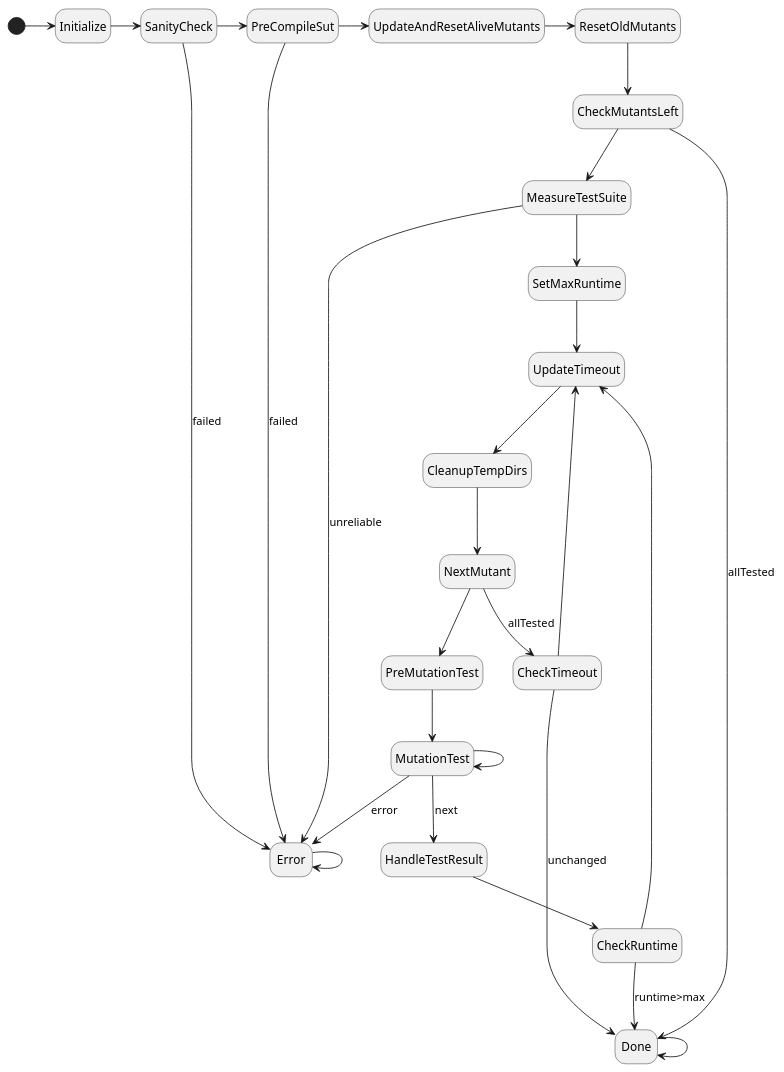
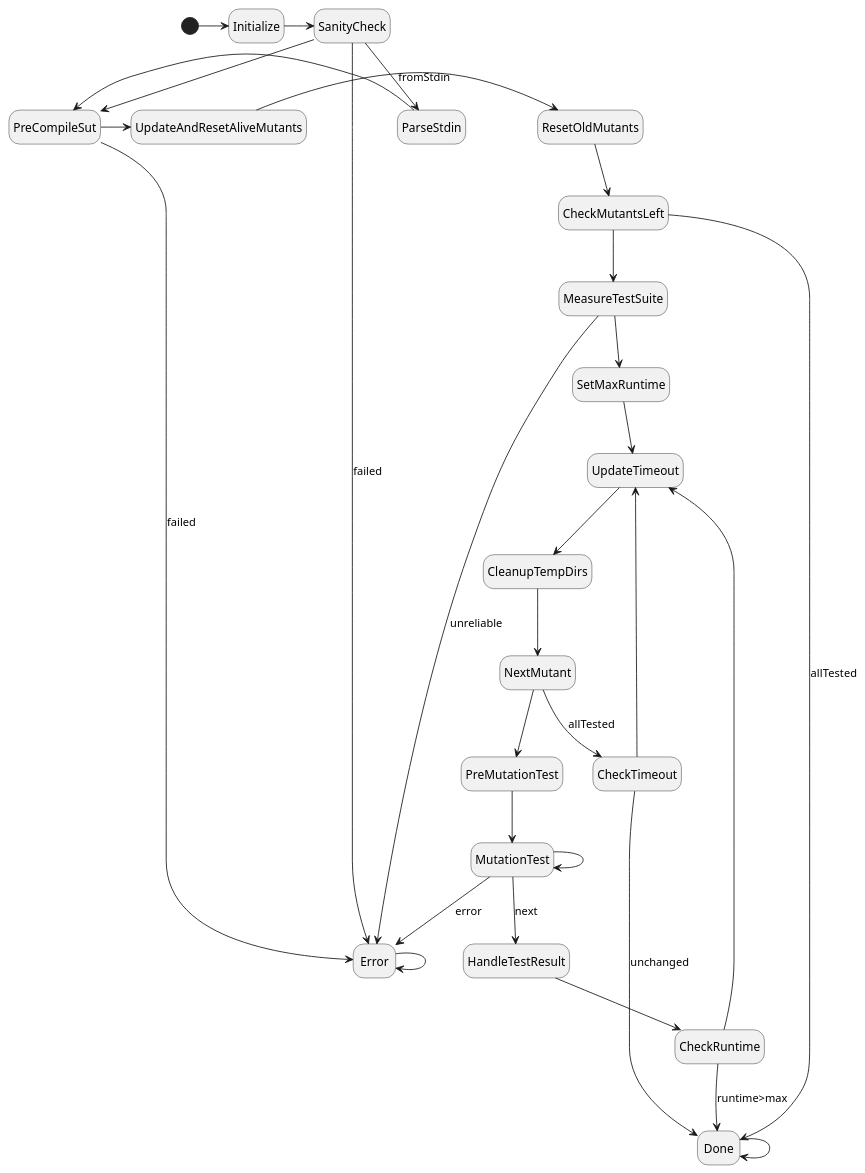
Before and after one commit to joakim-brannstrom/dextool: the diagram in plugin/mutate/doc/design/figures/test_mutant_fsm.pu, drawn with PlantUML. The commit also changed 2 other files, not shown here.

```diff
--- a/plugin/mutate/doc/design/figures/test_mutant_fsm.pu
+++ b/plugin/mutate/doc/design/figures/test_mutant_fsm.pu
@@ -1,50 +1,53 @@
 @startuml
 hide empty description
 
 [*] -> Initialize
 
 Initialize -> SanityCheck
 
 SanityCheck --> Error : failed
+SanityCheck --> ParseStdin : fromStdin
 SanityCheck -> PreCompileSut
+
+ParseStdin -> PreCompileSut
 
 PreCompileSut --> Error : failed
 PreCompileSut -> UpdateAndResetAliveMutants
 
 UpdateAndResetAliveMutants -> ResetOldMutants
 
 ResetOldMutants --> CheckMutantsLeft
 
 UpdateTimeout --> CleanupTempDirs
 
 CleanupTempDirs --> NextMutant
 
 CheckMutantsLeft --> Done : allTested
 CheckMutantsLeft --> MeasureTestSuite
 
 MeasureTestSuite --> Error : unreliable
 MeasureTestSuite --> SetMaxRuntime
 
 SetMaxRuntime --> UpdateTimeout
 
 CheckRuntime --> UpdateTimeout
 CheckRuntime --> Done : runtime>max
 
 NextMutant --> CheckTimeout : allTested
 NextMutant --> PreMutationTest
 
 PreMutationTest --> MutationTest
 
 MutationTest --> HandleTestResult : next
 MutationTest --> Error : error
 MutationTest --> MutationTest
 
 HandleTestResult --> CheckRuntime
 
 CheckTimeout --> Done : unchanged
 CheckTimeout --> UpdateTimeout
 
 Done --> Done
 
 Error --> Error
 @enduml
```
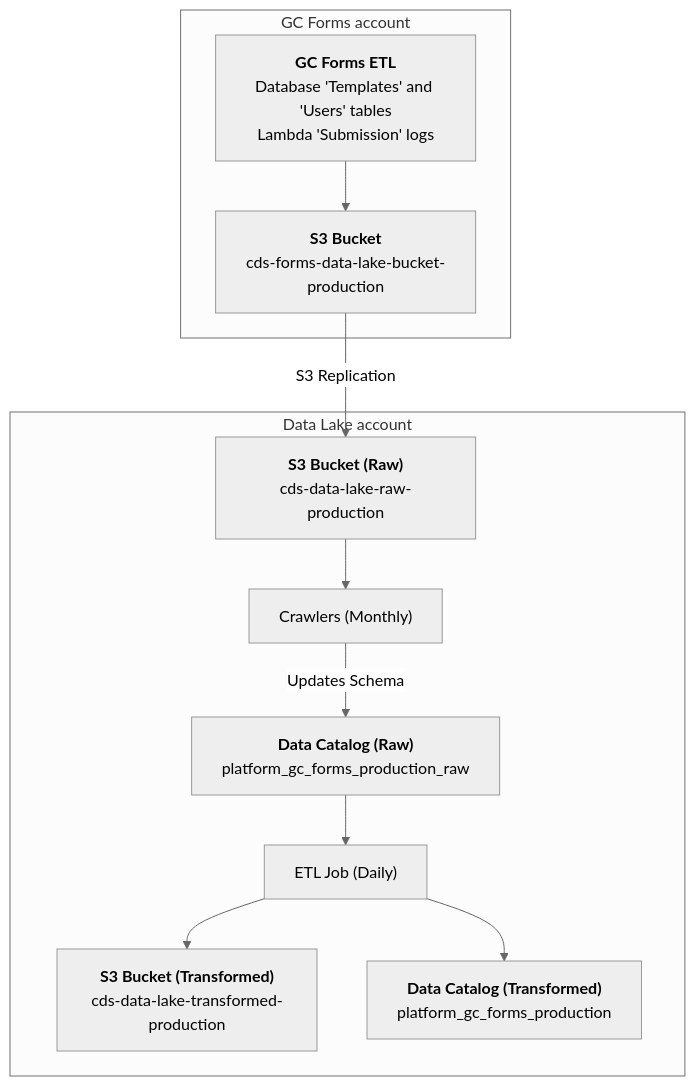
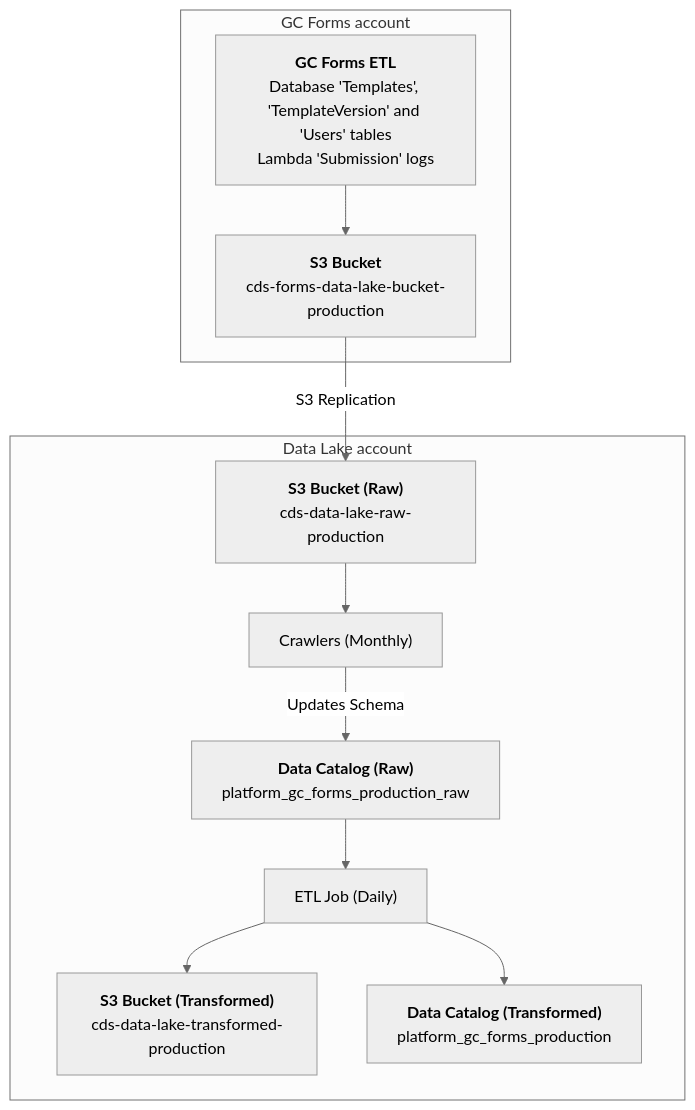
Before and after one commit to cds-snc/data-lake: the diagram in docs/data/pipelines/platform/gc-forms/templates.md, drawn with Mermaid (neutral theme). The commit also changed other lines of this file and 5 other files, not shown here.

First line of the commit message:
feat: add new Forms templateVersions table to ETL (#761)

````diff
--- a/docs/data/pipelines/platform/gc-forms/templates.md
+++ b/docs/data/pipelines/platform/gc-forms/templates.md
@@ -72,31 +79,31 @@
 ```mermaid
 graph TD
     %% Source Systems
-    FormsETL["`**GC Forms ETL**<br/>Database 'Templates' and 'Users' tables<br/>Lambda 'Submission' logs`"]
+    FormsETL["`**GC Forms ETL**<br/>Database 'Templates', 'TemplateVersion' and 'Users' tables<br/>Lambda 'Submission' logs`"]
     
     %% Storage
     FormsS3["`**S3 Bucket**<br/>cds-forms-data-lake-bucket-production`"]
     RawS3["`**S3 Bucket (Raw)**<br/>cds-data-lake-raw-production`"]
     TransS3["`**S3 Bucket (Transformed)**<br/>cds-data-lake-transformed-production`"]
     
     %% Processing
     Crawlers["Crawlers (Monthly)"]
     CatalogRaw["`**Data Catalog (Raw)**<br/>platform_gc_forms_production_raw`"]
     CatalogTransformed["`**Data Catalog (Transformed)**<br/>platform_gc_forms_production`"]
     ETL["ETL Job (Daily)"]
 
     %% Flow
     subgraph org[GC Forms account]
         FormsETL --> FormsS3
     end
 
     FormsS3 --> |S3 Replication|RawS3
 
     subgraph datalake[Data Lake account]
         RawS3 --> Crawlers
         Crawlers --> |Updates Schema|CatalogRaw
         CatalogRaw --> ETL
         ETL --> TransS3
         ETL --> CatalogTransformed
     end
 ```
````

= = = = = = =

_ACTION ITEM_
All lines above holding the word "PreCompileSut" make up the answer; copy each one.

_EXERCISE OUTPUT_
 SanityCheck -> PreCompileSut
+ParseStdin -> PreCompileSut
 PreCompileSut --> Error : failed
 PreCompileSut -> UpdateAndResetAliveMutants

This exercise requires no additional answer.